--- Task input Enclosed Below ---
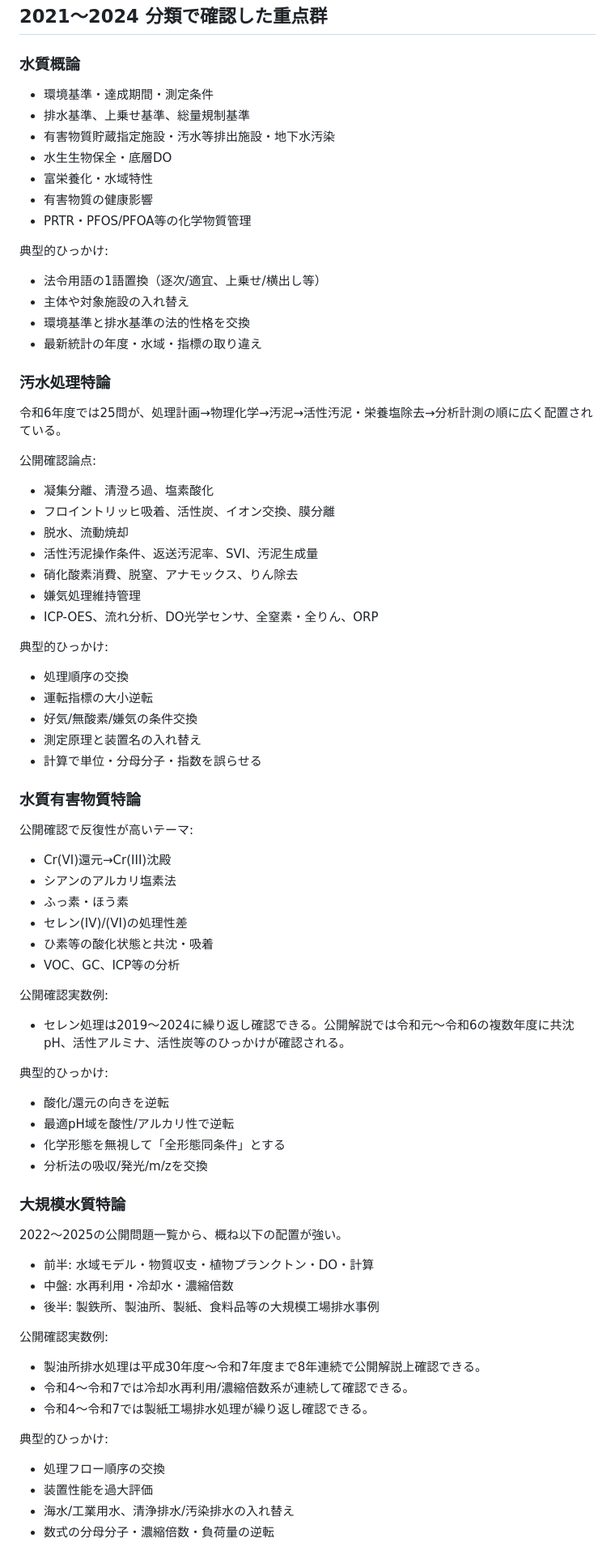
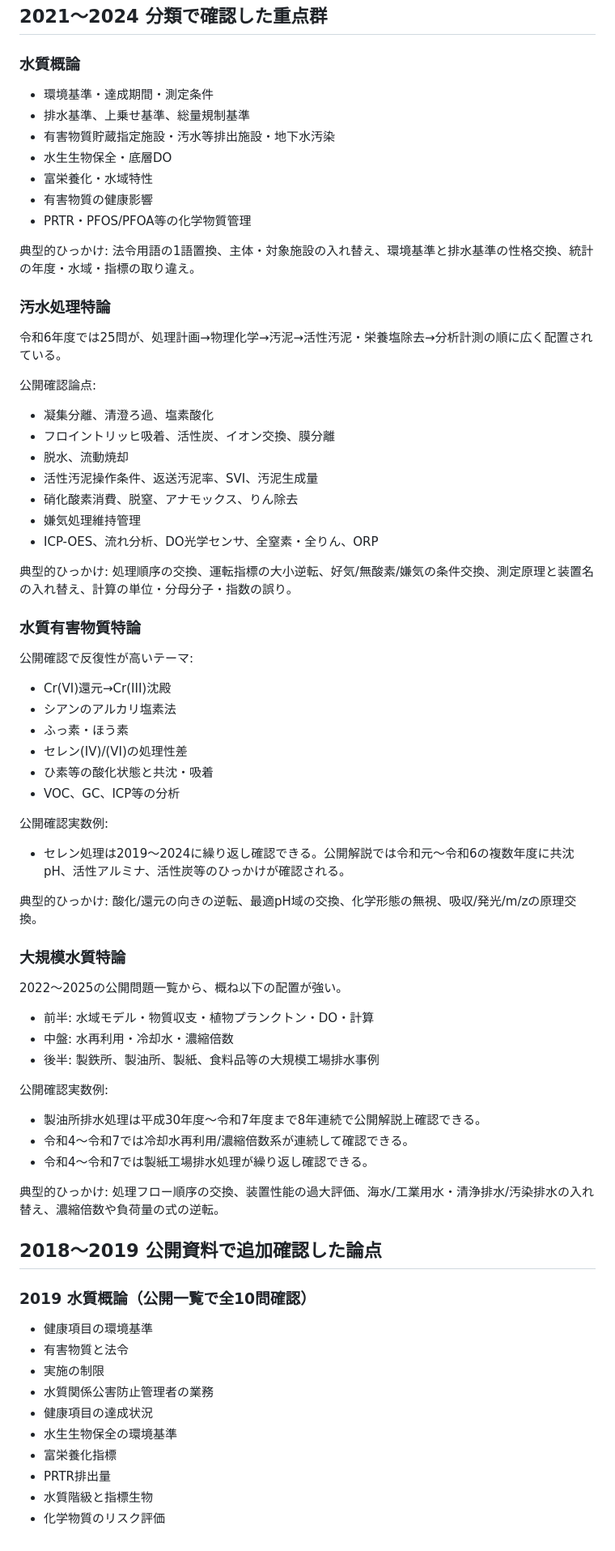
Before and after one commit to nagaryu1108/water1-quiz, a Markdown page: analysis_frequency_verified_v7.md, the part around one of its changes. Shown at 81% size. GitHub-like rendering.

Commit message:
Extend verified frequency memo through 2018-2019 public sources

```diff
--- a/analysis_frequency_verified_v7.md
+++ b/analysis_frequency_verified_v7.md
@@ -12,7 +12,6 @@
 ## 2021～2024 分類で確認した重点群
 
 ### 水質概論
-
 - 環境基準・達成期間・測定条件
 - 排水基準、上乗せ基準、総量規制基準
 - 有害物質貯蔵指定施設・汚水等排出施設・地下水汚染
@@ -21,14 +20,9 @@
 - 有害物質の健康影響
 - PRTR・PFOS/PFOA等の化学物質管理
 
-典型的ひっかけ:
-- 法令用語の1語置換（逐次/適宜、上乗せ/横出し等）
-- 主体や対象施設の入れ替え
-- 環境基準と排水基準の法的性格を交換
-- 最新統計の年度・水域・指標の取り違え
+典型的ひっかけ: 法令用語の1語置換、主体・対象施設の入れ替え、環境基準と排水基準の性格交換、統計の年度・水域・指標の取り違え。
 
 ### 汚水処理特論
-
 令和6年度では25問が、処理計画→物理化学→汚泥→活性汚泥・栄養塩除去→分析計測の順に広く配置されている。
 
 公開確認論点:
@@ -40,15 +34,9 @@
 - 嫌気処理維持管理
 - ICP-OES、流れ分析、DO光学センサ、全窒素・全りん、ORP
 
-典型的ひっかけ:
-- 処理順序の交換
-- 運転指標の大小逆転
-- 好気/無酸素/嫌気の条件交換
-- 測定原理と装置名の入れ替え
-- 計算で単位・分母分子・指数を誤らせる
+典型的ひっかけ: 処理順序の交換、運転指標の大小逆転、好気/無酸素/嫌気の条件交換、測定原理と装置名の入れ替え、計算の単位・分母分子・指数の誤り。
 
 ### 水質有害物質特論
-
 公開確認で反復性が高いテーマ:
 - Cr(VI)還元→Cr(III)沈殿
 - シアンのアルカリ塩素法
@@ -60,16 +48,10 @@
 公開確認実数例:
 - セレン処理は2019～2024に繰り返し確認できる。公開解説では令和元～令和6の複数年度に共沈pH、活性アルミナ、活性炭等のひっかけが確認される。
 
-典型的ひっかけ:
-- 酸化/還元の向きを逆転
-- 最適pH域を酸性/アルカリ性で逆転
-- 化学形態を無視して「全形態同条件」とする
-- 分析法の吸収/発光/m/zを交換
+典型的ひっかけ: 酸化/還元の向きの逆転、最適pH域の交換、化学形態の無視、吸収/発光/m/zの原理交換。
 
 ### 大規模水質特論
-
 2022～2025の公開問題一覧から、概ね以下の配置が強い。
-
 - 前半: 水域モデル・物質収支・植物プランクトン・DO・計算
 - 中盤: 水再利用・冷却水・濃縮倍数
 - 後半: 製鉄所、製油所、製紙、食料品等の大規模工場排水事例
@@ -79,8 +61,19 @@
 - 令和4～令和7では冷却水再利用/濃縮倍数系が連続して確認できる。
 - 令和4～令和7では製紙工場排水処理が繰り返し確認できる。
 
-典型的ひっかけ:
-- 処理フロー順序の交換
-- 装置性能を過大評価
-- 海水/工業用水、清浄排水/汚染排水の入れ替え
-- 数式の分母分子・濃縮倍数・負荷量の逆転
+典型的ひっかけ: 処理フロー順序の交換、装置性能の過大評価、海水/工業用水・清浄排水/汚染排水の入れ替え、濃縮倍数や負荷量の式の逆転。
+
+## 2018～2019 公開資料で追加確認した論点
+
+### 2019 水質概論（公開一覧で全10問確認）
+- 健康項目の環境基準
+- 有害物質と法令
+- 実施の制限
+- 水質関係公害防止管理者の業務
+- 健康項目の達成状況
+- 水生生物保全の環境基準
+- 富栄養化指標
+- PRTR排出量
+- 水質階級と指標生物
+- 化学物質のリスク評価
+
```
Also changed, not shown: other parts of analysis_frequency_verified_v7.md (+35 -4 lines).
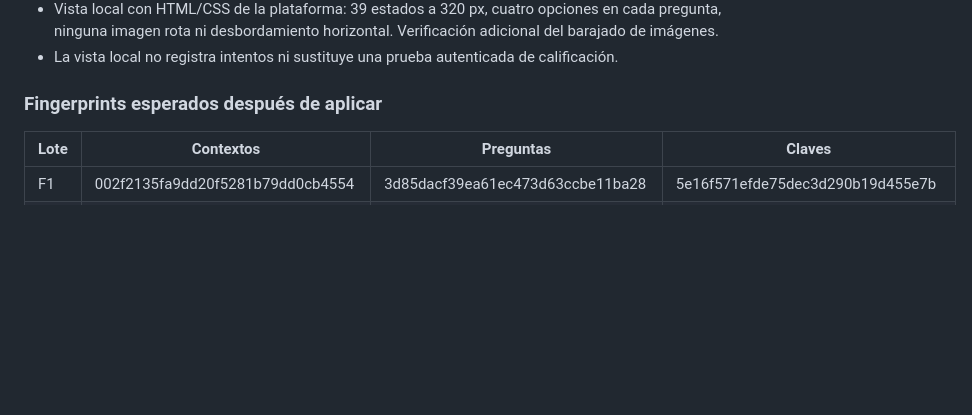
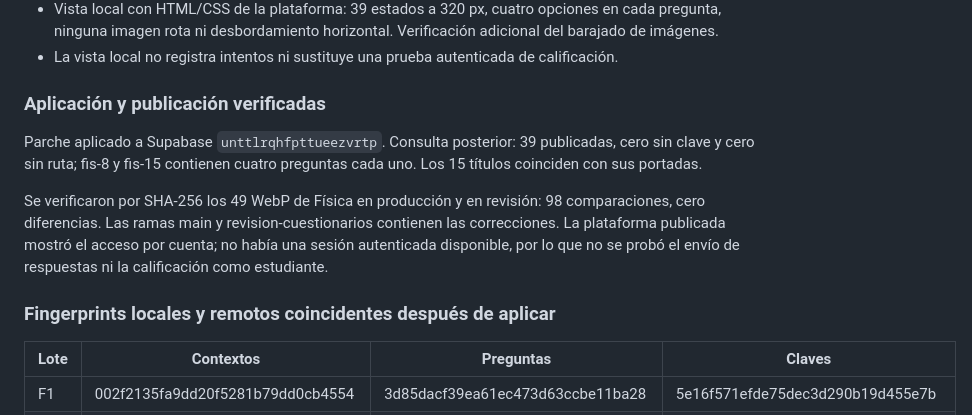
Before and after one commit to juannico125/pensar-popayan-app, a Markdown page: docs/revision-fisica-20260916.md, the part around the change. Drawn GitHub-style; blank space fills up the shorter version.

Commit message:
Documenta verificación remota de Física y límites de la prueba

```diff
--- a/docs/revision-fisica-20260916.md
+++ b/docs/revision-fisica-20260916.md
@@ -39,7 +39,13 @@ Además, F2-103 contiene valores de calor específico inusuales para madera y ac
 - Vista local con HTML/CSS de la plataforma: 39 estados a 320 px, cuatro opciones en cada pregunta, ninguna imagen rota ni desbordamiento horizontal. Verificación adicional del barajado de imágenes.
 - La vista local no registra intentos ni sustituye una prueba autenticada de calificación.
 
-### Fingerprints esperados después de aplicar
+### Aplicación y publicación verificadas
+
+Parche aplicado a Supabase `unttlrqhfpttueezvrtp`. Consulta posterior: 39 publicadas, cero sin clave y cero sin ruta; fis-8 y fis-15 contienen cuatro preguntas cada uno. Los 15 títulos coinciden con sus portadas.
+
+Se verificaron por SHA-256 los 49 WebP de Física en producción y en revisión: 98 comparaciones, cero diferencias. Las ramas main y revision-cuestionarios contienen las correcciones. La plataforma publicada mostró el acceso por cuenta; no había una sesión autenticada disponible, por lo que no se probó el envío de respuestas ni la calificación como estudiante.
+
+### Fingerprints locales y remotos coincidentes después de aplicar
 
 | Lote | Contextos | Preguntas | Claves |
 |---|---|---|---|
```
--- End of Enclosed Task input ---
◆ **To do**
The entries above need to be output again in full, exactly, and without pictures.

◆ **Result of the task**
Before and after one commit to nagaryu1108/water1-quiz, a Markdown page: analysis_frequency_verified_v7.md, the part around one of its changes. Shown at 81% size. GitHub-like rendering.

Commit message:
Extend verified frequency memo through 2018-2019 public sources

```diff
--- a/analysis_frequency_verified_v7.md
+++ b/analysis_frequency_verified_v7.md
@@ -12,7 +12,6 @@
 ## 2021～2024 分類で確認した重点群
 
 ### 水質概論
-
 - 環境基準・達成期間・測定条件
 - 排水基準、上乗せ基準、総量規制基準
 - 有害物質貯蔵指定施設・汚水等排出施設・地下水汚染
@@ -21,14 +20,9 @@
 - 有害物質の健康影響
 - PRTR・PFOS/PFOA等の化学物質管理
 
-典型的ひっかけ:
-- 法令用語の1語置換（逐次/適宜、上乗せ/横出し等）
-- 主体や対象施設の入れ替え
-- 環境基準と排水基準の法的性格を交換
-- 最新統計の年度・水域・指標の取り違え
+典型的ひっかけ: 法令用語の1語置換、主体・対象施設の入れ替え、環境基準と排水基準の性格交換、統計の年度・水域・指標の取り違え。
 
 ### 汚水処理特論
-
 令和6年度では25問が、処理計画→物理化学→汚泥→活性汚泥・栄養塩除去→分析計測の順に広く配置されている。
 
 公開確認論点:
@@ -40,15 +34,9 @@
 - 嫌気処理維持管理
 - ICP-OES、流れ分析、DO光学センサ、全窒素・全りん、ORP
 
-典型的ひっかけ:
-- 処理順序の交換
-- 運転指標の大小逆転
-- 好気/無酸素/嫌気の条件交換
-- 測定原理と装置名の入れ替え
-- 計算で単位・分母分子・指数を誤らせる
+典型的ひっかけ: 処理順序の交換、運転指標の大小逆転、好気/無酸素/嫌気の条件交換、測定原理と装置名の入れ替え、計算の単位・分母分子・指数の誤り。
 
 ### 水質有害物質特論
-
 公開確認で反復性が高いテーマ:
 - Cr(VI)還元→Cr(III)沈殿
 - シアンのアルカリ塩素法
@@ -60,16 +48,10 @@
 公開確認実数例:
 - セレン処理は2019～2024に繰り返し確認できる。公開解説では令和元～令和6の複数年度に共沈pH、活性アルミナ、活性炭等のひっかけが確認される。
 
-典型的ひっかけ:
-- 酸化/還元の向きを逆転
-- 最適pH域を酸性/アルカリ性で逆転
-- 化学形態を無視して「全形態同条件」とする
-- 分析法の吸収/発光/m/zを交換
+典型的ひっかけ: 酸化/還元の向きの逆転、最適pH域の交換、化学形態の無視、吸収/発光/m/zの原理交換。
 
 ### 大規模水質特論
-
 2022～2025の公開問題一覧から、概ね以下の配置が強い。
-
 - 前半: 水域モデル・物質収支・植物プランクトン・DO・計算
 - 中盤: 水再利用・冷却水・濃縮倍数
 - 後半: 製鉄所、製油所、製紙、食料品等の大規模工場排水事例
@@ -79,8 +61,19 @@
 - 令和4～令和7では冷却水再利用/濃縮倍数系が連続して確認できる。
 - 令和4～令和7では製紙工場排水処理が繰り返し確認できる。
 
-典型的ひっかけ:
-- 処理フロー順序の交換
-- 装置性能を過大評価
-- 海水/工業用水、清浄排水/汚染排水の入れ替え
-- 数式の分母分子・濃縮倍数・負荷量の逆転
+典型的ひっかけ: 処理フロー順序の交換、装置性能の過大評価、海水/工業用水・清浄排水/汚染排水の入れ替え、濃縮倍数や負荷量の式の逆転。
+
+## 2018～2019 公開資料で追加確認した論点
+
+### 2019 水質概論（公開一覧で全10問確認）
+- 健康項目の環境基準
+- 有害物質と法令
+- 実施の制限
+- 水質関係公害防止管理者の業務
+- 健康項目の達成状況
+- 水生生物保全の環境基準
+- 富栄養化指標
+- PRTR排出量
+- 水質階級と指標生物
+- 化学物質のリスク評価
+
```
Also changed, not shown: other parts of analysis_frequency_verified_v7.md (+35 -4 lines).
Before and after one commit to juannico125/pensar-popayan-app, a Markdown page: docs/revision-fisica-20260916.md, the part around the change. Drawn GitHub-style; blank space fills up the shorter version.

Commit message:
Documenta verificación remota de Física y límites de la prueba

```diff
--- a/docs/revision-fisica-20260916.md
+++ b/docs/revision-fisica-20260916.md
@@ -39,7 +39,13 @@ Además, F2-103 contiene valores de calor específico inusuales para madera y ac
 - Vista local con HTML/CSS de la plataforma: 39 estados a 320 px, cuatro opciones en cada pregunta, ninguna imagen rota ni desbordamiento horizontal. Verificación adicional del barajado de imágenes.
 - La vista local no registra intentos ni sustituye una prueba autenticada de calificación.
 
-### Fingerprints esperados después de aplicar
+### Aplicación y publicación verificadas
+
+Parche aplicado a Supabase `unttlrqhfpttueezvrtp`. Consulta posterior: 39 publicadas, cero sin clave y cero sin ruta; fis-8 y fis-15 contienen cuatro preguntas cada uno. Los 15 títulos coinciden con sus portadas.
+
+Se verificaron por SHA-256 los 49 WebP de Física en producción y en revisión: 98 comparaciones, cero diferencias. Las ramas main y revision-cuestionarios contienen las correcciones. La plataforma publicada mostró el acceso por cuenta; no había una sesión autenticada disponible, por lo que no se probó el envío de respuestas ni la calificación como estudiante.
+
+### Fingerprints locales y remotos coincidentes después de aplicar
 
 | Lote | Contextos | Preguntas | Claves |
 |---|---|---|---|
```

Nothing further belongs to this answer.